Cheaney Appraisal Service discusses myths and realities about real estate appraisals and appraisers

Myth: Assessed value generally will be similar to market value.
Reality: While most states back the concept that assessed value is equal to estimated market value, this often is not the case. Interior reconstruction that the assessor has not investigated and a dearth of reassessment on nearby houses are excellent examples of why this occurs.

Myth: The value of a property will vary depending upon whether the appraisal is provided for the buyer or the seller.
Reality: The appraiser has no vested interest in the outcome of the appraisal report and should render his task with independence, objectivity and impartiality - no matter for whom the appraisal is provided.

Myth: The replacement value of the house should be on par with the market value.
Reality: Without any influence from any different parties to purchase or sell, market value is what a willing buyer would pay a willing seller for a particular house. The dollar amount needed to rebuild a home is what forms the replacement cost.

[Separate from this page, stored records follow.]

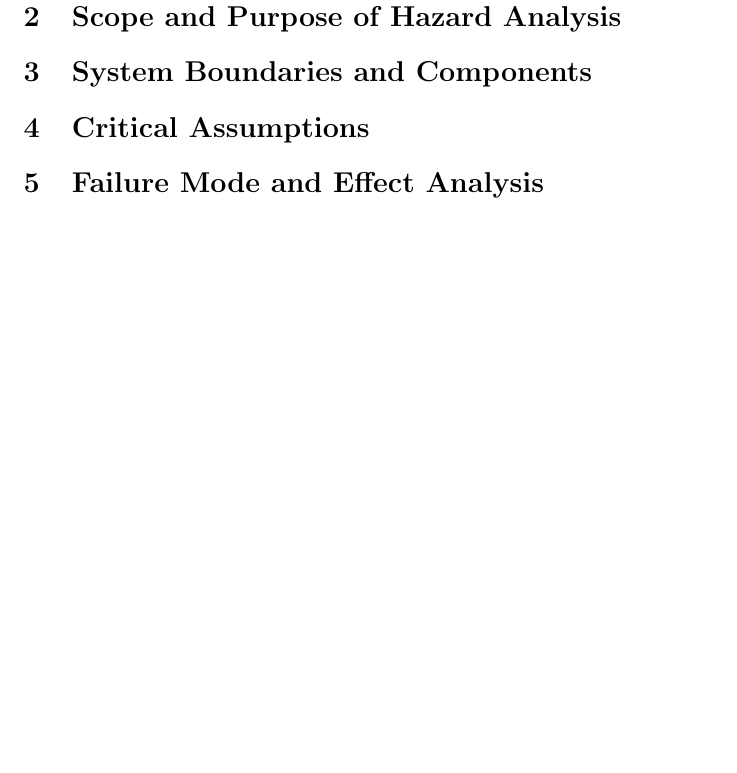
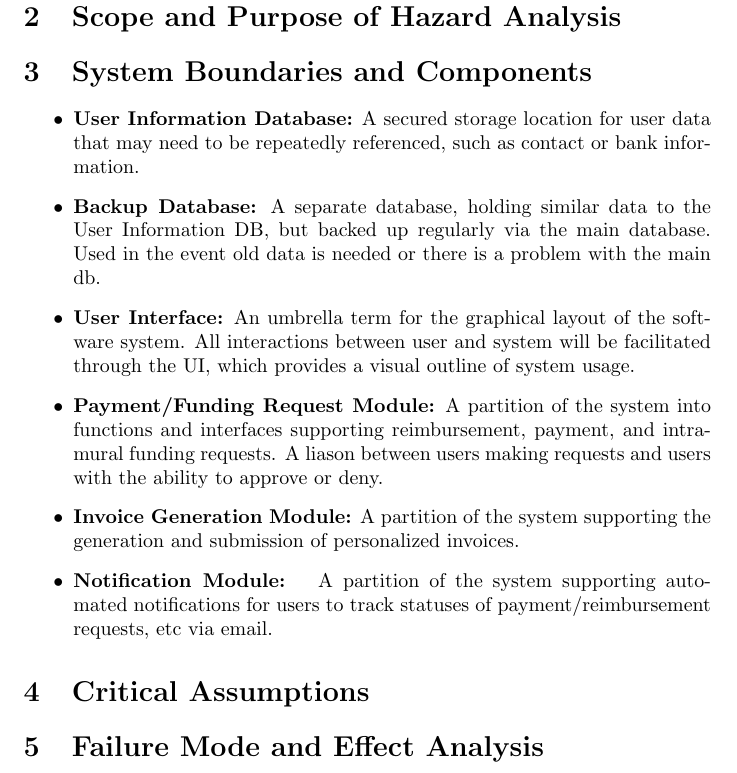
Before and after one commit to ausbennett/mes-finance-platform, a LaTeX document (docs/HazardAnalysis/HazardAnalysis.tex): part of page 4 of 9, cut so that both start at the same text, the shorter picture padded with empty space. Compiled offline with pdfLaTeX.

Commit message:
Added section 3 - System Boundaries and Components

```diff
--- a/docs/HazardAnalysis/HazardAnalysis.tex
+++ b/docs/HazardAnalysis/HazardAnalysis.tex
@@ -68,11 +68,14 @@ hazards.}
 
 \section{System Boundaries and Components}
 
-\wss{Dividing the system into components will help you brainstorm the hazards.
-You shouldn't do a full design of the components, just get a feel for the major
-ones.  For projects that involve hardware, the components will typically include
-each individual piece of hardware.  If your software will have a database, or an
-important library, these are also potential components.}
+\begin{itemize}
+  \item \textbf{User Information Database:} A secured storage location for user data that may need to be repeatedly referenced, such as contact or bank information.
+  \item \textbf{Backup Database:} A separate database, holding similar data to the User Information DB, but backed up regularly via the main database. Used in the event old data is needed or there is a problem with the main db.
+  \item \textbf{User Interface:} An umbrella term for the graphical layout of the software system. All interactions between user and system will be facilitated through the UI, which provides a visual outline of system usage.
+  \item \textbf{Payment/Funding Request Module:} A partition of the system into functions and interfaces supporting reimbursement, payment, and intramural funding requests. A liason between users making requests and users with the ability to approve or deny.
+  \item \textbf{Invoice Generation Module:} A partition of the system supporting the generation and submission of personalized invoices.
+  \item \textbf{Notification Module: } A partition of the system supporting automated notifications for users to track statuses of payment/reimbursement requests, etc via email.
+\end{itemize}
 
 \section{Critical Assumptions}
 
```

Myth: There are certain ways that appraisers use to determine the opinion of value of a property, such as the price per square foot.
Reality: Appraisers complete a detailed analysis of all factors in consideration to the value of a house, including its location, condition, size, proximity to facilities and recent values of comparable houses.

Myth: As houses increase in value by a certain percentage - in a strong economy - the houses in proximity are expected to appreciate by the same amount.
Reality: All increase of value is on a case-by-case basis, concluded by data on relevant considerations and the data of comparable properties. This is true in excellent economic times as well as bad.

Myth: The property's outside is determinate of the actual value of the property; there is no need to do an interior inspection.
Reality: House value is determined by a multitude of variables, including location, condition, improvements, amenities, and market trends. As you can see, none of these variables can be derived simply by viewing the property from the outside.

Myth: Because consumers fund the appraisal when applying for loans to purchase or refinance their home, they legally own their appraisal report.
Reality: Unless a lender releases its vestment in the report, it is legally owned by the lending agency that ordered the appraisal. However, home buyers have to be given a copy of the appraisal report upon written request, through the Equal Credit Opportunity Act.

Myth: There's no reason for home buyers to even care about what the appraisal contains so long as their lending company is satisfied.
Reality: It is almost imperative for consumers to peruse a copy of their appraisal report so that they can double-check the accuracy of the document, in case there is a need to question its accuracy. Remember, this is probably the most expensive and important investment a consumer will ever make. There is a great deal of data stored in a report that could be useful to the consumer in the future, such as the legal and physical description of the property, square footage measurements, list of comparable properties in the neighborhood, neighborhood description and a narrative of current real-estate activity and/or market trends in the proximity.

Myth: There is no reason to order an appraisal unless you are trying to get an assessment of the value of a property during a sales transaction involving a lending institution.
Reality: Appraisers can have many different qualifications and designations which allow them to provide a multitude of different services including - but not limited to - advice on estate planning, tax assessment, zoning, dispute resolution in many different legal situations and cost analysis.

Myth: An appraisal is no different than a home inspection report.
Reality: A home inspection serves a completely different purpose than an appraisal. The reason behind an appraisal is to conclude upon an opinion of market value during the appraisal process and the production of the appraisal. A home inspector analyzes the condition of the building and its main components and reports these findings.

Contact Cheaney Appraisal Service if you have any other questions about appraisers, appraising or real estate in Vanderburgh, Warrick, Posey or Gibson Counties in Indiana.